Subject Re: JAMES technology uplift
Date Wed, 02 May 2007 10:36:38 GMT
Noel J. Bergman ha scritto:
> [..]
> Conceptually, JAMES is made up of the following pieces:
> 
>   - Wire level protocol handlers, which break down into:
>     - Incoming Message Acceptors (e.g., SMTP)
>     - Incoming Message Providers (e.g., POP3)
>     - Outgoing Message Delivery (e.g., RemoteDelivery)

We have all of them (you forgot fetchmail)
- Outgoing messages via PUSH model (remotedelivery)
- Outgoing messages via POP model (pop3server/imapserver)
- Incoming messages via PUSH model (smtpserver)
- Incoming messages via POP model (fetchmail)

> [...]
> The parts can be implemented as POJOs, but they need to know how to
> communicate.  We need to balance flexibility with implementation of random
> ad hoc interfaces.  For example, if we adopt JCR, we should document how we
> are using it, and provide some convenience wrappers for common things that
> we do, but we should not try to create another abstraction for storage.  The
> JCR *would be* the abstraction.  Period.  In other areas, POJOfication
> allows a lot of flexibility, but we still have to build a working server.

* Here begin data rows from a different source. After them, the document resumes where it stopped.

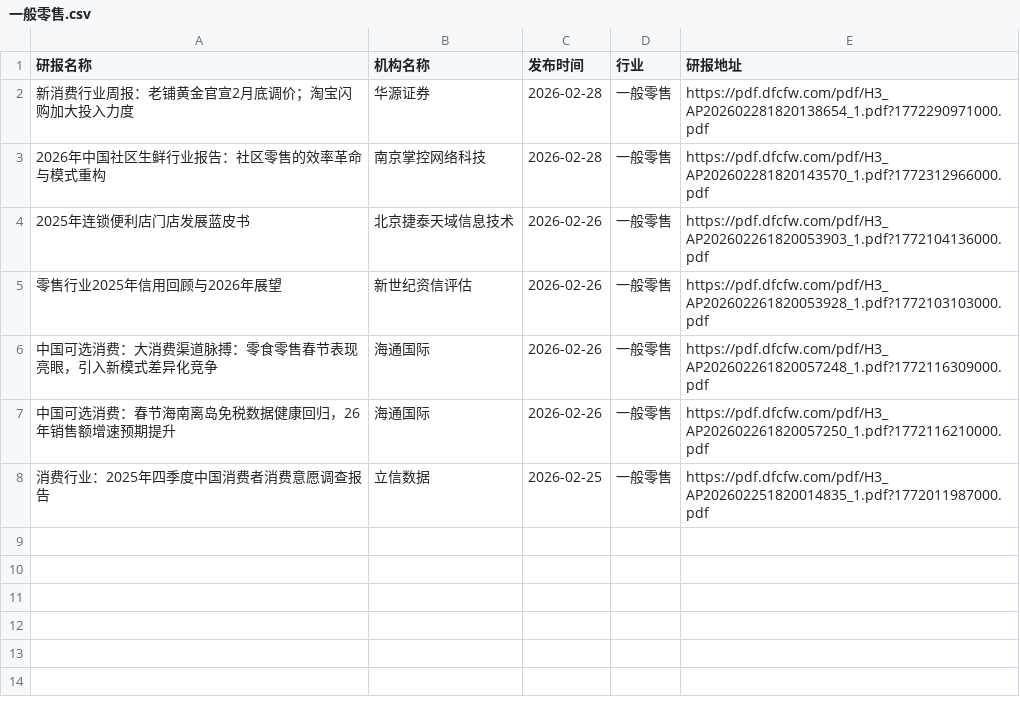
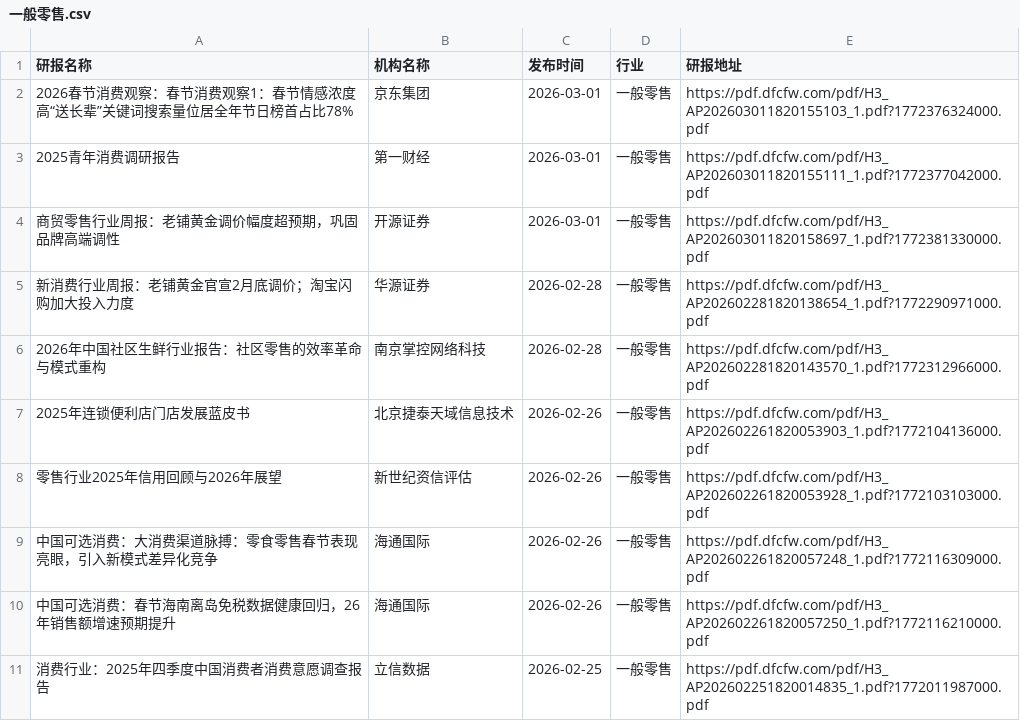
Before and after one commit to blackk2024/report, a CSV file: eastmoney/一般零售.csv, drawn as a sheet; the diff names each change by its address in the sheet, - before the commit and + after, or states it on an @@ line.

```diff
--- a/eastmoney/一般零售.csv
+++ b/eastmoney/一般零售.csv
+row 2: 2026春节消费观察：春节消费观察1：春节情感浓度高“送长辈”关键词搜索量位居全年节日榜首占比78% | 京东集团 | 2026-03-01 | 一般零售 | https://pdf.dfcfw.com/pdf/H3_AP202603011820155103_1.pdf?1772376324000.pdf
+row 3: 2025青年消费调研报告 | 第一财经 | 2026-03-01 | 一般零售 | https://pdf.dfcfw.com/pdf/H3_AP202603011820155111_1.pdf?1772377042000.pdf
+row 4: 商贸零售行业周报：老铺黄金调价幅度超预期，巩固品牌高端调性 | 开源证券 | 2026-03-01 | 一般零售 | https://pdf.dfcfw.com/pdf/H3_AP202603011820158697_1.pdf?1772381330000.pdf
```
Also changed, not shown: eastmoney/IT服务Ⅱ.csv, eastmoney/化学制品.csv, 44 other files.
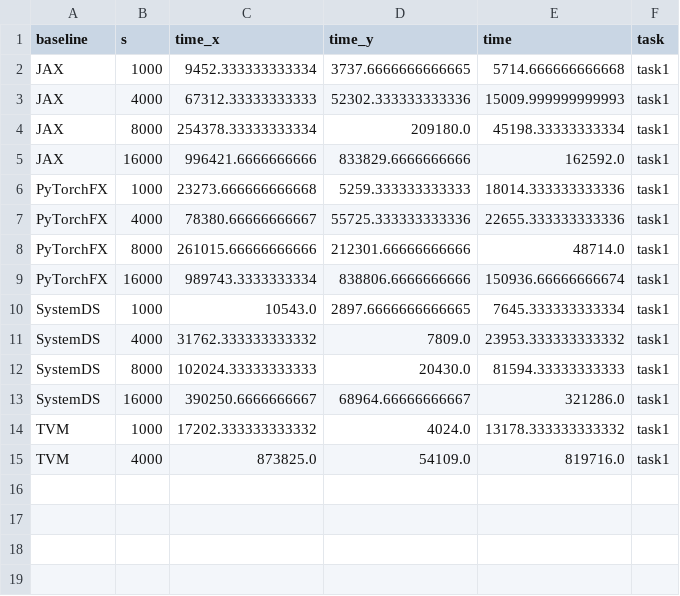
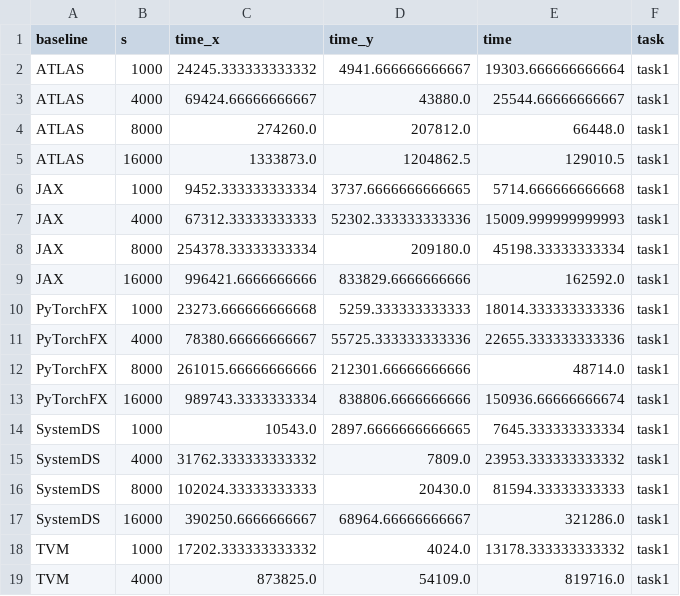
Before and after one commit to fathollahzadeh/Reproducibility, a CSV file: ATLAS/final-results/task1.csv, drawn as a sheet; the diff names each change by its address in the sheet, - before the commit and + after, or states it on an @@ line.

Commit message:
update ATLAS

```diff
--- a/ATLAS/final-results/task1.csv
+++ b/ATLAS/final-results/task1.csv
+row 2: ATLAS | 1000 | 24245.333333333332 | 4941.666666666667 | 19303.666666666664 | task1
+row 3: ATLAS | 4000 | 69424.66666666667 | 43880.0 | 25544.66666666667 | task1
+row 4: ATLAS | 8000 | 274260.0 | 207812.0 | 66448.0 | task1
+row 5: ATLAS | 16000 | 1333873.0 | 1204862.5 | 129010.5 | task1
```
Also changed, not shown: 9 other files.
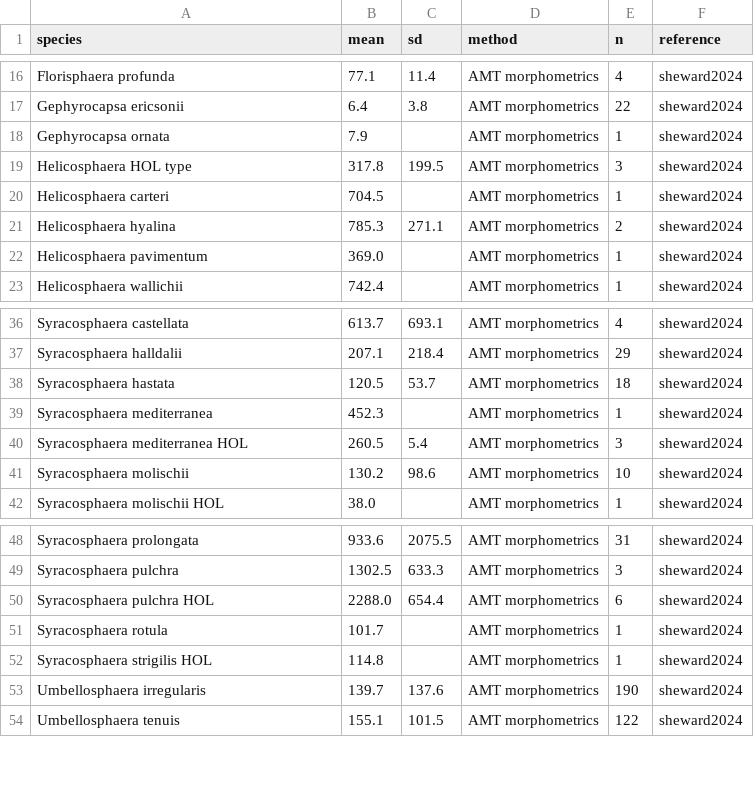
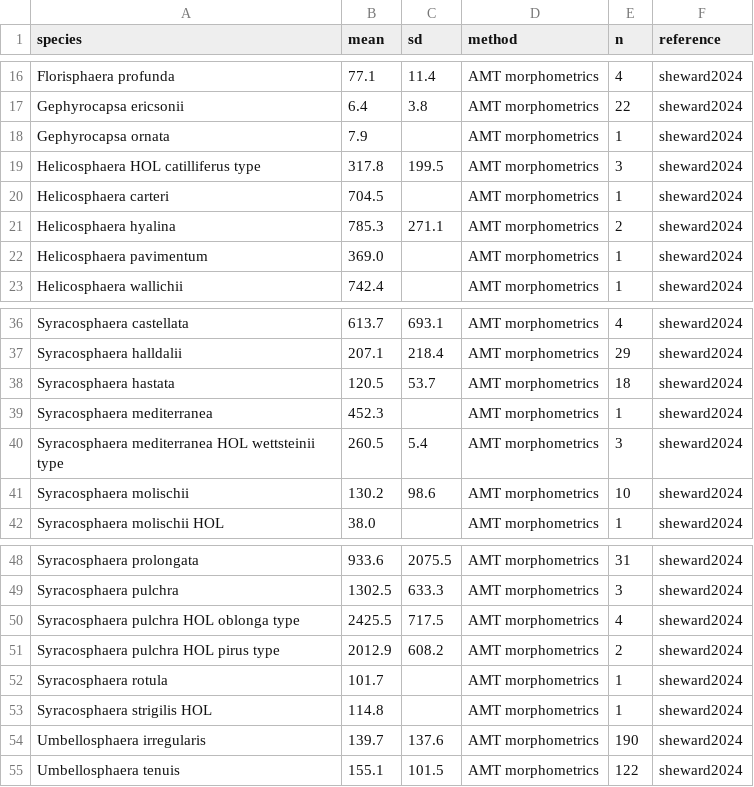
Before and after one commit to nanophyto/CASCADE, a CSV file: data/sizes/sheward2024.csv, drawn as a sheet; only a part is shown, gaps mark what is left out.

```diff
--- a/data/sizes/sheward2024.csv
+++ b/data/sizes/sheward2024.csv
@@ -18,3 +18,3 @@ Gephyrocapsa ericsonii,6.4,3.8,AMT morphometrics,22,sheward2024
 Gephyrocapsa ornata,7.9,,AMT morphometrics,1,sheward2024
-Helicosphaera HOL type,317.8,199.5,AMT morphometrics,3,sheward2024
+Helicosphaera HOL catilliferus type,317.8,199.5,AMT morphometrics,3,sheward2024
 Helicosphaera carteri,704.5,,AMT morphometrics,1,sheward2024
@@ -39,3 +39,3 @@ Syracosphaera hastata,120.5,53.7,AMT morphometrics,18,sheward2024
 Syracosphaera mediterranea,452.3,,AMT morphometrics,1,sheward2024
-Syracosphaera mediterranea HOL,260.5,5.4,AMT morphometrics,3,sheward2024
+Syracosphaera mediterranea HOL wettsteinii type,260.5,5.4,AMT morphometrics,3,sheward2024
 Syracosphaera molischii,130.2,98.6,AMT morphometrics,10,sheward2024
@@ -49,3 +49,4 @@ Syracosphaera prolongata,933.6,2075.5,AMT morphometrics,31,sheward2024
 Syracosphaera pulchra,1302.5,633.3,AMT morphometrics,3,sheward2024
-Syracosphaera pulchra HOL,2288.0,654.4,AMT morphometrics,6,sheward2024
+Syracosphaera pulchra HOL oblonga type,2425.5,717.5,AMT morphometrics,4,sheward2024
+Syracosphaera pulchra HOL pirus type,2012.9,608.2,AMT morphometrics,2,sheward2024
 Syracosphaera rotula,101.7,,AMT morphometrics,1,sheward2024
```
Also changed, not shown: data/output/abundant_species.csv, data/output/rare_species.csv, 21 other files.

About JCR being the abstraction "period", I would say.. "maybe comma"
;-) Let's see it working before placing periods.

> Danny raised an interesting idea, which would be to host the mailet pipeline
> in an EJB container, e.g., OpenEJB.  My revised spooler notes from way back
> when also made some mention of the possibility of using an MDB, but I hadn't
> really given much thought to actually running JAMES in an EJB container.
> However, although there may be some initial resistance, it does make some
> sense.  For one thing, it provides a standard platform for JAMES, and opens
> up lots of options for deployment.  So how might this work?
> 
> Once the SMTP server has put the message into JCR, a JMS message can be sent
> to a destination attached to an MDB, which in turn invokes the spool manager
> to start processing the message.  By providing two standalone methods:
> message storage (JCR) and messge processing initiation (JMS), any Java code
> could provide messages for a pipeline.  A pipeline, not *the* pipeline,
> because the JMS destination would be a configurable means to determine where
> the message starts processing.

So you revamped JMS, too ;-)

I'm fine with JCR and JMS (if they satisfy our requisites). I prefer to
not require a full J2EE stack for running it. If we build upon JCR and
JMS we already provide lots of options for deployment. Btw it seems you
switch deployment options too fast ;-) .. yesterday (some months ago)
everyone was for OSGi... I don't read OSGi in this mail...

Hint: maybe the message driven pojo approach (see
http://jencks.org/Message+Driven+POJOs) is more lightweight than MDB.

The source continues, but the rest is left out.